MATHREY (MERTHYR), a parish in the hundred of DEWISLAND, county of PEMBROKE, SOUTH WALES, 8 miles (S.W. by W.) from Fishguard, containing 860 inhabitants. This parish, which is situated in the north-western part of the county, is bounded on the north by St. George's channel, and is intersected by the turnpike road leading from Fishguard to St. David's. In the northern part of the parish, bordering on the coast, which is for the most part bold and abrupt, the depth of water varying from seven to fourteen fathoms near the shore, are some considerable slate quarries, affording employment to a portion of the inhabitants. The village, which is situated on the summit of a hill, was formerly a place of more importance than at present, and had a weekly market and an annual fair, granted by letters patent in the reign of Edward III.; the former has been long since discontinued, but the latter is still held on October 10th, and is numerously attended by the inhabitants of the surrounding district, for the purpose of hiring servants; and another fair is held, on November 22nd, at Nevin, a village on the coast.
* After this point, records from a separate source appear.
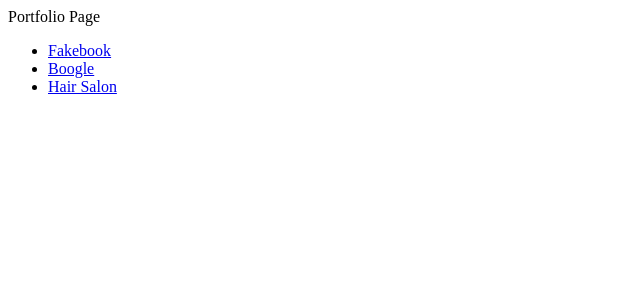
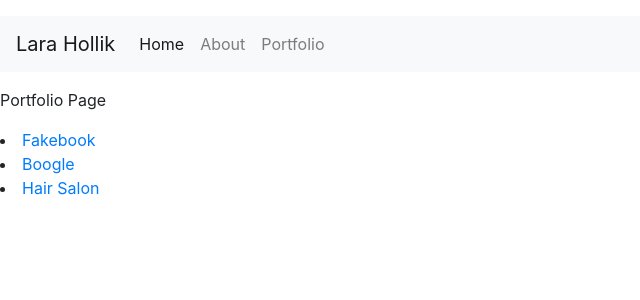
Before and after one commit to LaraMae10/homework_16, a Flask app: page /portfolio in a window 1280 px wide. Shown: the top 300 px of the page, without its empty margins (0-640 px from the left). Run offline with Flask 2, Linux system fonts and the light colour scheme; some libraries are stand-ins or nearby versions.

Commit message:
added file for homework16

```diff
--- /dev/null
+++ b/templates/base.html
@@ -0,0 +1,46 @@
+<!DOCTYPE html>
+<html lang="en">
+<head>
+    <meta charset="UTF-8">
+    <title>Website for the SmartNinja Course</title>
+    <link rel="stylesheet" href="/static/css/style.css">
+    <link rel="stylesheet" href="https://stackpath.bootstrapcdn.com/bootstrap/4.3.1/css/bootstrap.min.css"
+          integrity="sha384-ggOyR0iXCbMQv3Xipma34MD+dH/1fQ784/j6cY/iJTQUOhcWr7x9JvoRxT2MZw1T" crossorigin="anonymous">
+    <script src="https://stackpath.bootstrapcdn.com/bootstrap/4.3.1/js/bootstrap.min.js"
+            integrity="sha384-JjSmVgyd0p3pXB1rRibZUAYoIIy6OrQ6VrjIEaFf/nJGzIxFDsf4x0xIM+B07jRM"
+            crossorigin="anonymous"></script>
+</head>
+<body>
+
+<p>
+
+    <nav class="navbar navbar-expand-lg navbar-light bg-light">
+        <a class="navbar-brand" href="/">Lara Hollik</a>
+        <button class="navbar-toggler" type="button" data-toggle="collapse" data-target="#navbarNav"
+                aria-controls="navbarNav" aria-expanded="false" aria-label="Toggle navigation">
+            <span class="navbar-toggler-icon"></span>
+        </button>
+        <div class="collapse navbar-collapse" id="navbarNav">
+            <ul class="navbar-nav">
+                <li class="nav-item active">
+                    <a class="nav-link" href="/">Home <span class="sr-only">(current)</span></a>
+                </li>
+                <li class="nav-item">
+                    <a class="nav-link" href="/about">About</a>
+                </li>
+                <li class="nav-item">
+                    <a class="nav-link" href="/portfolio">Portfolio</a>
+                </li>
+
+            </ul>
+        </div>
+    </nav>
+
+
+</p>
+
+{% block content %}
+
+{% endblock content %}
+</body>
+</html>
--- a/templates/portfolio.html
+++ b/templates/portfolio.html
@@ -1,19 +1,9 @@
-<!DOCTYPE html>
-<html lang="en">
-<head>
-    <meta charset="UTF-8">
-    <title>Portfolio</title>
-</head>
-<body>
-Portfolio Page
- <ul>
-  <li><a href="/portfolio/fakebook">Fakebook</a></li>
-  <li><a href="/portfolio/boogle">Boogle</a></li>
-  <li><a href="/portfolio/hair-salon">Hair Salon</a></li>
-</ul>
+{% extends "base.html" %}
 
+{% block content %}
+    <p>Portfolio Page</p>
 
-
-
-</body>
-</html>
+    <li><a href="/portfolio/fakebook">Fakebook</a></li>
+    <li><a href="/portfolio/boogle">Boogle</a></li>
+    <li><a href="/portfolio/hair-salon">Hair Salon</a></li>
+{% endblock content %}
```
Also changed, not shown: templates/about.html (+4 -10 lines), templates/index.html (+11 -12 lines).
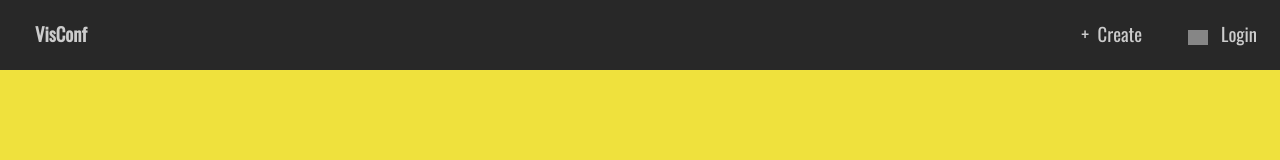
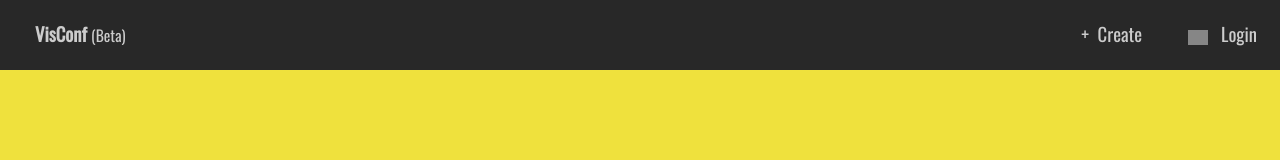
Before and after one commit to saurabhdaware/visconf, a Next.js app: page / in a window 1280 px wide. Shown: the top 160 px of the page. Built offline with nearby package versions, Linux system fonts and the light colour scheme; grey boxes are pictures that could not be loaded; a small style sheet from the web is missing.

Commit message:
progressbar added

```diff
--- a/components/Meta.js
+++ b/components/Meta.js
@@ -43,6 +43,7 @@ const Meta = ({metaInfo}) => {
 
         <link href="https://fonts.googleapis.com/icon?family=Material+Icons" rel="stylesheet" />
         <link href="https://fonts.googleapis.com/css?family=Oswald&display=swap" rel="stylesheet" />
+        <link rel="stylesheet" type="text/css" href="/nprogress.css" />
 
       <title>{title}</title>
     </Head>
--- a/components/Nav.js
+++ b/components/Nav.js
@@ -8,7 +8,7 @@ function Nav({login, user, isLoggedIn}) {
   return (
     <Fragment>
       <nav>
-        <Link href="/"><a className="brand-title">VisConf</a></Link>
+        <Link href="/"><a className="brand-title">VisConf <small style={{fontWeight: 100}}>(Beta)</small></a></Link>
         <div className="right-items">
           <Link href="create"><a className="create-button-item">+ &nbsp;Create</a></Link>
           {
--- a/package.json
+++ b/package.json
@@ -11,6 +11,7 @@
     "isomorphic-unfetch": "^3.0.0",
     "next": "^9.2.1",
     "nosleep.js": "^0.9.0",
+    "nprogress": "^0.2.0",
     "pdfjs-dist": "^2.2.228",
     "react": "^16.12.0",
     "react-dom": "^16.12.0",
--- a/pages/_app.js
+++ b/pages/_app.js
@@ -1,8 +1,17 @@
 import Layout from "../components/Layout";
 import { Fragment } from "react";
 import Head from "next/head";
+import Router from 'next/router'
 
 import { useAuth } from '../scripts/hooks';
+
+import NProgress from 'nprogress'
+
+Router.events.on('routeChangeStart', url => {
+  NProgress.start()
+})
+Router.events.on('routeChangeComplete', () => NProgress.done())
+Router.events.on('routeChangeError', () => NProgress.done())
 
 
 function MyApp({ Component, pageProps }) {
@@ -11,6 +20,7 @@ function MyApp({ Component, pageProps }) {
   return (
     <Fragment>
       <Head>
+        <link rel="stylesheet" href="https://unpkg.com/nprogress@0.2.0/nprogress.css" />
       </Head>
       <Layout>
         <Component {...pageProps} {...authServices} />
```
Also changed, not shown: 1 other file (tests, documents, lock files or other folders).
The living is a discharged vicarage, with those of Granston and St. Nicholas annexed, in the archdeaconry and diocese of St.David's, rated in the king's books at £4. 7. 6., endowed with £200 royal bounty, and in the patronage of the Bishop of St. David's. The rectory constitutes the Golden prebend in the cathedral church of St. David's, rated in the king's books at £25. 14. 4 1/2., and in the patronage of the Bishop, under whom the tithes are held on lease by Sir John Owen, Bart. The church, dedicated to the Holy Martyrs, and situated in the middle of the village, is an ancient structure not distinguished by any architectural details of importance. The sum of £10 per annum is paid by Sir John Owen, Bart., towards the support of a school in this parish, for the gratuitous instruction of poor children. A perfect cromlech, or Druidical altar, consisting of a table stone seventeen feet in length, and apparently resting upon six upright columns, but only supported by four, is still preserved at Long House, in the village of Trêvin, or Trêvdyn, a manor belonging to the bishop of St. David's, where was anciently an episcopal palace, said to have been erected by Bishop Martin, to which Long House was formerly the grange. The ancient mansion of the family of Harries, of Priskilly Forest, is now the property and residence of John Hill Harries, Esq. The whole of the coast exhibits vestiges of ancient earthworks, evidently thrown up by the early piratical invaders who infested this part of the principality. Mr. Edward Llwyd communicated to the Royal Society of London an interesting account of an extraordinary swarm of locusts which visited this place in 1693, and of which the particulars are fully detailed in the second volume of the Philosophical Transactions. The average annual expenditure for the support of the poor is £433. 16.


Gareth Hicks, 30 Dec 1999